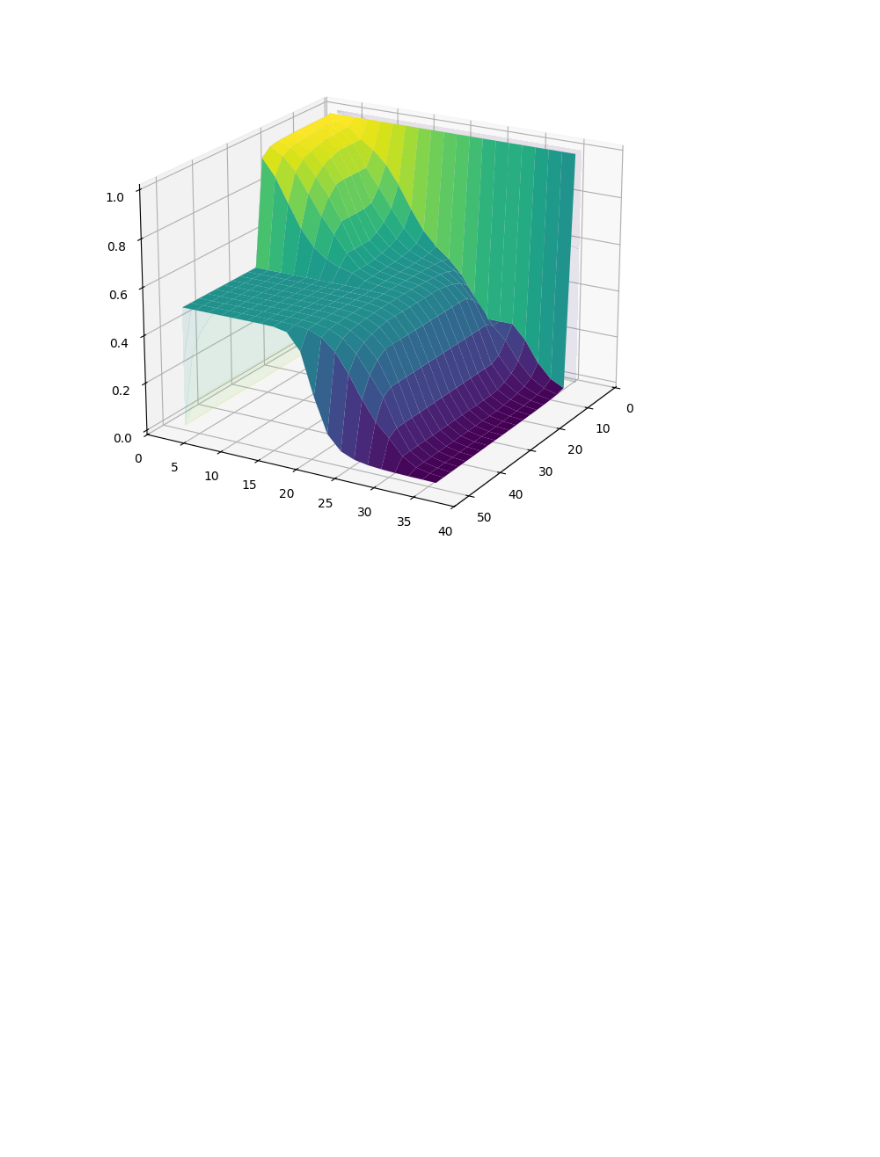
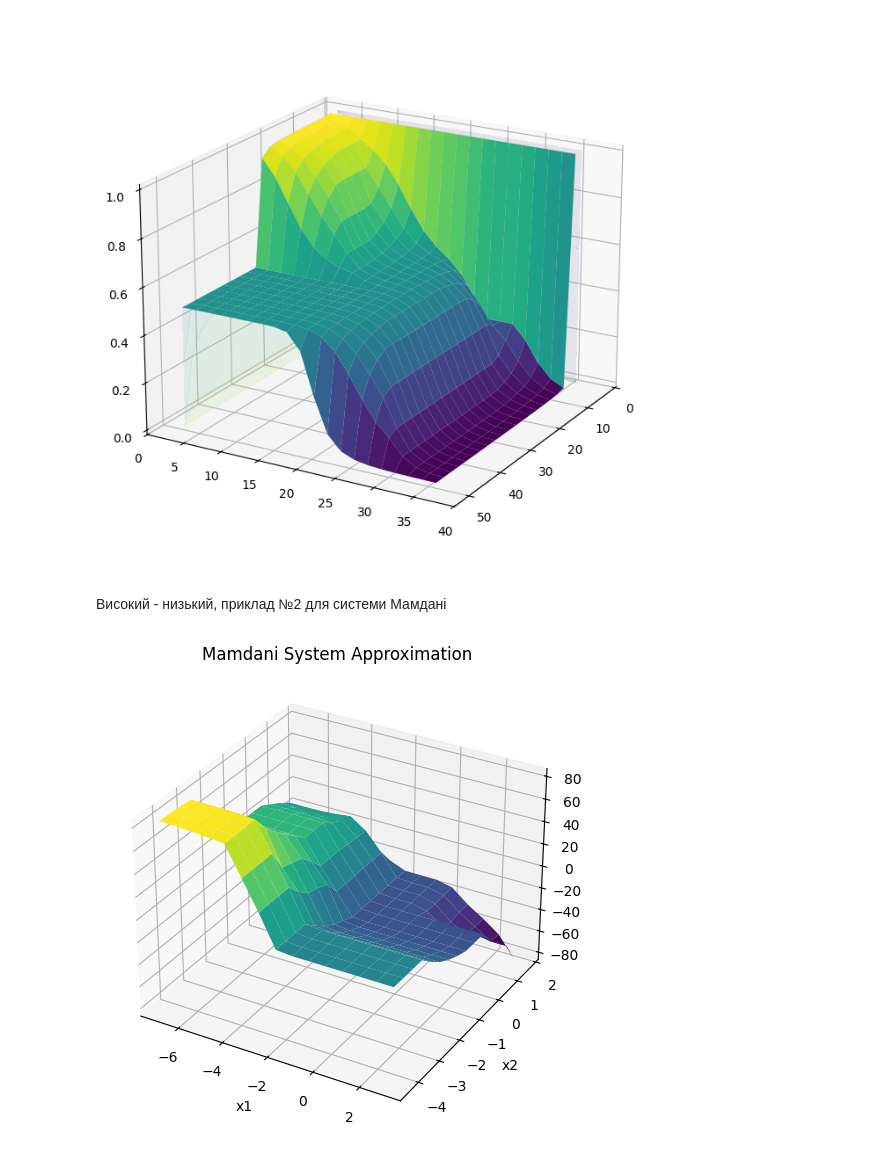
Before and after one commit to volodymyrkir/fuzzy_models_and_processing, a Jupyter notebook: lab_4/lab_4.ipynb, the cells around one changed output. Drawn from its saved outputs; the diff is of its cells as text; code cells hidden in the pictures; blank space fills up the shorter version.

```diff
--- a/lab_4/lab_4.ipynb
+++ b/lab_4/lab_4.ipynb
@@ -257,3 +257,67 @@ cset = ax.contourf(x, y, z, zdir='y', offset=3, cmap='viridis', alpha=0.1)
 ax.view_init(20, 30)
 # %% [output]
 [figure]
+# %% [markdown]
+Високий - низький, приклад №2 для системи Мамдані
+# %%
+x1_mam = ctrl.Antecedent(np.linspace(-7, 3, 100), 'x1')
+x2_mam = ctrl.Antecedent(np.linspace(-4.4, 1.7, 100), 'x2')
+y_mam = ctrl.Consequent(np.linspace(-100, 100, 100), 'y')
+
+
+x1_mam['Low'] = fuzz.trimf(x1_mam.universe, [-7, -7, -2])
+x1_mam['Medium'] = fuzz.trimf(x1_mam.universe, [-4, 0, 3])
+x1_mam['High'] = fuzz.trimf(x1_mam.universe, [0, 3, 3])
+
+x2_mam['Low'] = fuzz.trimf(x2_mam.universe, [-4.4, -4.4, -1])
+x2_mam['Medium'] = fuzz.trimf(x2_mam.universe, [-3, 0, 1.7])
+x2_mam['High'] = fuzz.trimf(x2_mam.universe, [0, 1.7, 1.7])
+
+y_mam['Very_Low'] = fuzz.trimf(y_mam.universe, [-100, -100, -50])
+y_mam['Low'] = fuzz.trimf(y_mam.universe, [-60, -30, 0])
+y_mam['Medium'] = fuzz.trimf(y_mam.universe, [-20, 0, 20])
+y_mam['High'] = fuzz.trimf(y_mam.universe, [0, 30, 60])
+y_mam['Very_High'] = fuzz.trimf(y_mam.universe, [50, 100, 100])
+
+rules = [
+    ctrl.Rule(x1_mam['Low'] & x2_mam['Low'], y_mam['Very_High']),
+    ctrl.Rule(x1_mam['Low'] & x2_mam['Medium'], y_mam['High']),
+    ctrl.Rule(x1_mam['Low'] & x2_mam['High'], y_mam['Medium']),
+    ctrl.Rule(x1_mam['Medium'] & x2_mam['Low'], y_mam['Medium']),
+    ctrl.Rule(x1_mam['Medium'] & x2_mam['Medium'], y_mam['Low']),
+    ctrl.Rule(x1_mam['Medium'] & x2_mam['High'], y_mam['Low']),
+    ctrl.Rule(x1_mam['High'] & x2_mam['Low'], y_mam['Medium']),
+    ctrl.Rule(x1_mam['High'] & x2_mam['Medium'], y_mam['Low']),
+    ctrl.Rule(x1_mam['High'] & x2_mam['High'], y_mam['Very_Low'])
+]
+
+
+mam_sys = ctrl.ControlSystem(rules)
+mam_sim = ctrl.ControlSystemSimulation(mam_sys)
+
+n = 15
+x1_vals = np.linspace(-7, 3, n)
+x2_vals = np.linspace(-4.4, 1.7, n)
+y_vals = np.zeros((n, n))
+
+for i in range(n):
+    for j in range(n):
+        mam_sim.input['x1'] = x1_vals[i]
+        mam_sim.input['x2'] = x2_vals[j]
+        mam_sim.compute()
+        if not mam_sim.output:
+            print(mam_sim.input)
+        else:
+            y_vals[i,j] = mam_sim.output['y']
+
+fig = plt.figure(figsize=(12, 6))
+ax = fig.add_subplot(111, projection='3d')
+X, Y = np.meshgrid(x1_vals, x2_vals)
+ax.plot_surface(X, Y, y_vals.T, cmap='viridis')
+ax.set_xlabel('x1')
+ax.set_ylabel('x2')
+ax.set_zlabel('y')
+ax.set_title('Mamdani System Approximation')
+plt.show()
+# %% [output]
+[figure, added]
```
Also changed, not shown: parts of 2 cells of this notebook.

====

--- Exercise ---
Once the pictures are set aside, output all of the data above verbatim.

--- Exercise solution ---
Before and after one commit to volodymyrkir/fuzzy_models_and_processing, a Jupyter notebook: lab_4/lab_4.ipynb, the cells around one changed output. Drawn from its saved outputs; the diff is of its cells as text; code cells hidden in the pictures; blank space fills up the shorter version.

```diff
--- a/lab_4/lab_4.ipynb
+++ b/lab_4/lab_4.ipynb
@@ -257,3 +257,67 @@ cset = ax.contourf(x, y, z, zdir='y', offset=3, cmap='viridis', alpha=0.1)
 ax.view_init(20, 30)
 # %% [output]
 [figure]
+# %% [markdown]
+Високий - низький, приклад №2 для системи Мамдані
+# %%
+x1_mam = ctrl.Antecedent(np.linspace(-7, 3, 100), 'x1')
+x2_mam = ctrl.Antecedent(np.linspace(-4.4, 1.7, 100), 'x2')
+y_mam = ctrl.Consequent(np.linspace(-100, 100, 100), 'y')
+
+
+x1_mam['Low'] = fuzz.trimf(x1_mam.universe, [-7, -7, -2])
+x1_mam['Medium'] = fuzz.trimf(x1_mam.universe, [-4, 0, 3])
+x1_mam['High'] = fuzz.trimf(x1_mam.universe, [0, 3, 3])
+
+x2_mam['Low'] = fuzz.trimf(x2_mam.universe, [-4.4, -4.4, -1])
+x2_mam['Medium'] = fuzz.trimf(x2_mam.universe, [-3, 0, 1.7])
+x2_mam['High'] = fuzz.trimf(x2_mam.universe, [0, 1.7, 1.7])
+
+y_mam['Very_Low'] = fuzz.trimf(y_mam.universe, [-100, -100, -50])
+y_mam['Low'] = fuzz.trimf(y_mam.universe, [-60, -30, 0])
+y_mam['Medium'] = fuzz.trimf(y_mam.universe, [-20, 0, 20])
+y_mam['High'] = fuzz.trimf(y_mam.universe, [0, 30, 60])
+y_mam['Very_High'] = fuzz.trimf(y_mam.universe, [50, 100, 100])
+
+rules = [
+    ctrl.Rule(x1_mam['Low'] & x2_mam['Low'], y_mam['Very_High']),
+    ctrl.Rule(x1_mam['Low'] & x2_mam['Medium'], y_mam['High']),
+    ctrl.Rule(x1_mam['Low'] & x2_mam['High'], y_mam['Medium']),
+    ctrl.Rule(x1_mam['Medium'] & x2_mam['Low'], y_mam['Medium']),
+    ctrl.Rule(x1_mam['Medium'] & x2_mam['Medium'], y_mam['Low']),
+    ctrl.Rule(x1_mam['Medium'] & x2_mam['High'], y_mam['Low']),
+    ctrl.Rule(x1_mam['High'] & x2_mam['Low'], y_mam['Medium']),
+    ctrl.Rule(x1_mam['High'] & x2_mam['Medium'], y_mam['Low']),
+    ctrl.Rule(x1_mam['High'] & x2_mam['High'], y_mam['Very_Low'])
+]
+
+
+mam_sys = ctrl.ControlSystem(rules)
+mam_sim = ctrl.ControlSystemSimulation(mam_sys)
+
+n = 15
+x1_vals = np.linspace(-7, 3, n)
+x2_vals = np.linspace(-4.4, 1.7, n)
+y_vals = np.zeros((n, n))
+
+for i in range(n):
+    for j in range(n):
+        mam_sim.input['x1'] = x1_vals[i]
+        mam_sim.input['x2'] = x2_vals[j]
+        mam_sim.compute()
+        if not mam_sim.output:
+            print(mam_sim.input)
+        else:
+            y_vals[i,j] = mam_sim.output['y']
+
+fig = plt.figure(figsize=(12, 6))
+ax = fig.add_subplot(111, projection='3d')
+X, Y = np.meshgrid(x1_vals, x2_vals)
+ax.plot_surface(X, Y, y_vals.T, cmap='viridis')
+ax.set_xlabel('x1')
+ax.set_ylabel('x2')
+ax.set_zlabel('y')
+ax.set_title('Mamdani System Approximation')
+plt.show()
+# %% [output]
+[figure, added]
```
Also changed, not shown: parts of 2 cells of this notebook.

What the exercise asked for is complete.